• _What this task involves_:
Looking at the entries below, state how many lines contain the word "width". Give the number alone.
── Source records ──
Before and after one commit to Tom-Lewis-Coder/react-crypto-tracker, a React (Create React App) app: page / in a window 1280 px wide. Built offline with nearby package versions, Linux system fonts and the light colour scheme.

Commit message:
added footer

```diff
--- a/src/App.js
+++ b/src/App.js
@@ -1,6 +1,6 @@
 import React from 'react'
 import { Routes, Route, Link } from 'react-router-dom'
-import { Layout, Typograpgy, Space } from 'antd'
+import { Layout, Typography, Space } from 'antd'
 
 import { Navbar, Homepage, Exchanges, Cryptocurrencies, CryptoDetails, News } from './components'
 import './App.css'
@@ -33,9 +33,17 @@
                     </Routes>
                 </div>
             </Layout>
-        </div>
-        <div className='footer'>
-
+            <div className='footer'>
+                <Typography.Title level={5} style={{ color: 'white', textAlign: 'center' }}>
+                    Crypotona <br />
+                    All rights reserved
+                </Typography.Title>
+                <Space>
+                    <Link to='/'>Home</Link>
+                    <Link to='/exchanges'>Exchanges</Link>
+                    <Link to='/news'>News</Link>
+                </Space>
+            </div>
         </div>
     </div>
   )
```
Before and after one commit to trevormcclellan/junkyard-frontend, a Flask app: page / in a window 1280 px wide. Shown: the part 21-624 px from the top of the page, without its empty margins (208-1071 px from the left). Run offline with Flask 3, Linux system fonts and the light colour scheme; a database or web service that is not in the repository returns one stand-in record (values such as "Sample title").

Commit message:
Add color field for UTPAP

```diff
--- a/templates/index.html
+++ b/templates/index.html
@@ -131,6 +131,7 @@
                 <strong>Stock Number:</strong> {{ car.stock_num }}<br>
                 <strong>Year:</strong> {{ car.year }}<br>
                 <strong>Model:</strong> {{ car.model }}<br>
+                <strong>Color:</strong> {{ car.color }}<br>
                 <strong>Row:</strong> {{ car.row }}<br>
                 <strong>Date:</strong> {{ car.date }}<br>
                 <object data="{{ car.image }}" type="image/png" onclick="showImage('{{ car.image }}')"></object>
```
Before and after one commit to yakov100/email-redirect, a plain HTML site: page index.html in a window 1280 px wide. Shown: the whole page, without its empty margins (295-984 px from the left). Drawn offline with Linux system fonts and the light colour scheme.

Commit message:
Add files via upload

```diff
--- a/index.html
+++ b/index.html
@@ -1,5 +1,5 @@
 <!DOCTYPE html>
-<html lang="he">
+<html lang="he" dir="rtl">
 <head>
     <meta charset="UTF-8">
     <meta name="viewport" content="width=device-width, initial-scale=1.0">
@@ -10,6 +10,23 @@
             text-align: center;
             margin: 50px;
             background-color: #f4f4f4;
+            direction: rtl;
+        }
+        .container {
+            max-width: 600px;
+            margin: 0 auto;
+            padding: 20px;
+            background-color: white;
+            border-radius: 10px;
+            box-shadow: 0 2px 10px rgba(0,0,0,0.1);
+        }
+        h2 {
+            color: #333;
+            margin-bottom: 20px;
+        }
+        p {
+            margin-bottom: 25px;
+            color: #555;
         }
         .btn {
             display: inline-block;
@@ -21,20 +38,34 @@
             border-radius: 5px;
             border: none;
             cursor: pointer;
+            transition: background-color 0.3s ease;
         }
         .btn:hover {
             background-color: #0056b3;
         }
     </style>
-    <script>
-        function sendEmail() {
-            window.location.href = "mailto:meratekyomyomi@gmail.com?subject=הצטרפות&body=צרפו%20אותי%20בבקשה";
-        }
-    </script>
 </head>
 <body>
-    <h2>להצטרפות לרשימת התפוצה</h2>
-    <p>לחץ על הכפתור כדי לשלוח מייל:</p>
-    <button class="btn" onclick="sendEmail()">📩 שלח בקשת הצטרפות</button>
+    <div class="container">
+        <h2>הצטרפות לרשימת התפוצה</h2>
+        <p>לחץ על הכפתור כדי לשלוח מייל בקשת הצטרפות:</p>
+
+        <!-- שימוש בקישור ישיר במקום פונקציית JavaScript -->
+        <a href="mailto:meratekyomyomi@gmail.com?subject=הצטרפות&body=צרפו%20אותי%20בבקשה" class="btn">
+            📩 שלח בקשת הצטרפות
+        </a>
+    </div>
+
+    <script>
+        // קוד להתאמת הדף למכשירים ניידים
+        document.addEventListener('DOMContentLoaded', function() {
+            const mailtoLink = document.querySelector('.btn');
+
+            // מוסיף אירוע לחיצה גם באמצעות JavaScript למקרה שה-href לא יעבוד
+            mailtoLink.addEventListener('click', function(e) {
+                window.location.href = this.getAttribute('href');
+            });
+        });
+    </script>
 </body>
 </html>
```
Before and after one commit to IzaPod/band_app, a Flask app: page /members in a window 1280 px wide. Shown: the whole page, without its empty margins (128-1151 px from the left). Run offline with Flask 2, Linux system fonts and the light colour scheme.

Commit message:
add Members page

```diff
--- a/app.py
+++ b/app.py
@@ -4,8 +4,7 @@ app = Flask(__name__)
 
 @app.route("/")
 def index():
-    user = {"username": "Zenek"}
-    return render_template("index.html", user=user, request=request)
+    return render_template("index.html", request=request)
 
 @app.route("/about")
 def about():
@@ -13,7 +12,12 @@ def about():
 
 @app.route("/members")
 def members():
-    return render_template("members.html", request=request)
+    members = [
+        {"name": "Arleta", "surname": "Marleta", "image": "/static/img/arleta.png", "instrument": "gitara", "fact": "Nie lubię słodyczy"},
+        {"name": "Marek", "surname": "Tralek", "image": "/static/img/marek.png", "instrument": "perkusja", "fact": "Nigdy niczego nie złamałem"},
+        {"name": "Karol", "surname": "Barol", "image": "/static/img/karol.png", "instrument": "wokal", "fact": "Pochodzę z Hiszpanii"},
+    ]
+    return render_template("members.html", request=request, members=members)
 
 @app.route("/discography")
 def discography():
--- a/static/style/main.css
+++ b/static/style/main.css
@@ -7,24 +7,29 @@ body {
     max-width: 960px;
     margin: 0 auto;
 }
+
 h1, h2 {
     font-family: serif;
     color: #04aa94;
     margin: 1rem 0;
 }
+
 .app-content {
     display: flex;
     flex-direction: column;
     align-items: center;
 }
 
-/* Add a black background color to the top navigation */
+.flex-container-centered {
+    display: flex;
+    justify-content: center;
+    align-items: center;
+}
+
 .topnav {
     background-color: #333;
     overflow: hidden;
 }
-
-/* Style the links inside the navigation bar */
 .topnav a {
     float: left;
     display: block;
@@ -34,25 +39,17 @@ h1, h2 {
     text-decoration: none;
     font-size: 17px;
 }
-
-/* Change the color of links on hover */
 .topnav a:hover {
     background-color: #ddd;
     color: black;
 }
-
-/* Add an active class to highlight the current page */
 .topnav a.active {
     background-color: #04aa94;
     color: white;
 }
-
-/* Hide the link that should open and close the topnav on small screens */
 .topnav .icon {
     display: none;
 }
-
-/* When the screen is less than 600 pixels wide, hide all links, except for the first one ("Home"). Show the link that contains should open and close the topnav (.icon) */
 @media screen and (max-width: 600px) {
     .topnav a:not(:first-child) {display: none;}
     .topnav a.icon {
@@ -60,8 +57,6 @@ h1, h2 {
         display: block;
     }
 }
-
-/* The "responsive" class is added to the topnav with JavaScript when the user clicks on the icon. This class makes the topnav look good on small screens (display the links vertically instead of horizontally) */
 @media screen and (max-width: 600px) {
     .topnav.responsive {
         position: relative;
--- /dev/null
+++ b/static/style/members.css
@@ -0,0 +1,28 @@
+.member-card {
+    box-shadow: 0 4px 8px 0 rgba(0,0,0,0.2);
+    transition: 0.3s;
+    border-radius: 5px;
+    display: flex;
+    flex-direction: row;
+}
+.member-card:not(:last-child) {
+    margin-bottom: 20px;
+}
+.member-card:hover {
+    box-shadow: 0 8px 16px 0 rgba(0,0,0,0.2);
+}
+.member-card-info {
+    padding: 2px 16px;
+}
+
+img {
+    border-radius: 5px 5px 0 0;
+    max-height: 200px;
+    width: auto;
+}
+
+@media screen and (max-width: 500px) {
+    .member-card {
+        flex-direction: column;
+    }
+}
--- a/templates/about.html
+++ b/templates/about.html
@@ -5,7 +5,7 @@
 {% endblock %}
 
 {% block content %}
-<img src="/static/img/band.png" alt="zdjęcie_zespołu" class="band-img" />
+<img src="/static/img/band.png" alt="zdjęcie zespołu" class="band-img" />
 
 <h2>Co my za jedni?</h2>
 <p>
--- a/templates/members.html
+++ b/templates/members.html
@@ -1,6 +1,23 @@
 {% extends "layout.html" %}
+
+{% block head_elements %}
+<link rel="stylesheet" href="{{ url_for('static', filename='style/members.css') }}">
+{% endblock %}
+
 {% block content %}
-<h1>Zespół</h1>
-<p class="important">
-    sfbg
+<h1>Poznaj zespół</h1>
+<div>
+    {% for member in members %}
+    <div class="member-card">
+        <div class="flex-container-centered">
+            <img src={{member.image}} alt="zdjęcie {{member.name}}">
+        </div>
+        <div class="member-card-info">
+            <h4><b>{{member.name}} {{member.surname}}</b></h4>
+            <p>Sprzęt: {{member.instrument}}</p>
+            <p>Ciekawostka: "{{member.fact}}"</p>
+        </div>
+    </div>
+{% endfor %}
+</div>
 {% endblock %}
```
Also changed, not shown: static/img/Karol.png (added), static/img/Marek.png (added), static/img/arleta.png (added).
───
• _Result of this exercise_:
7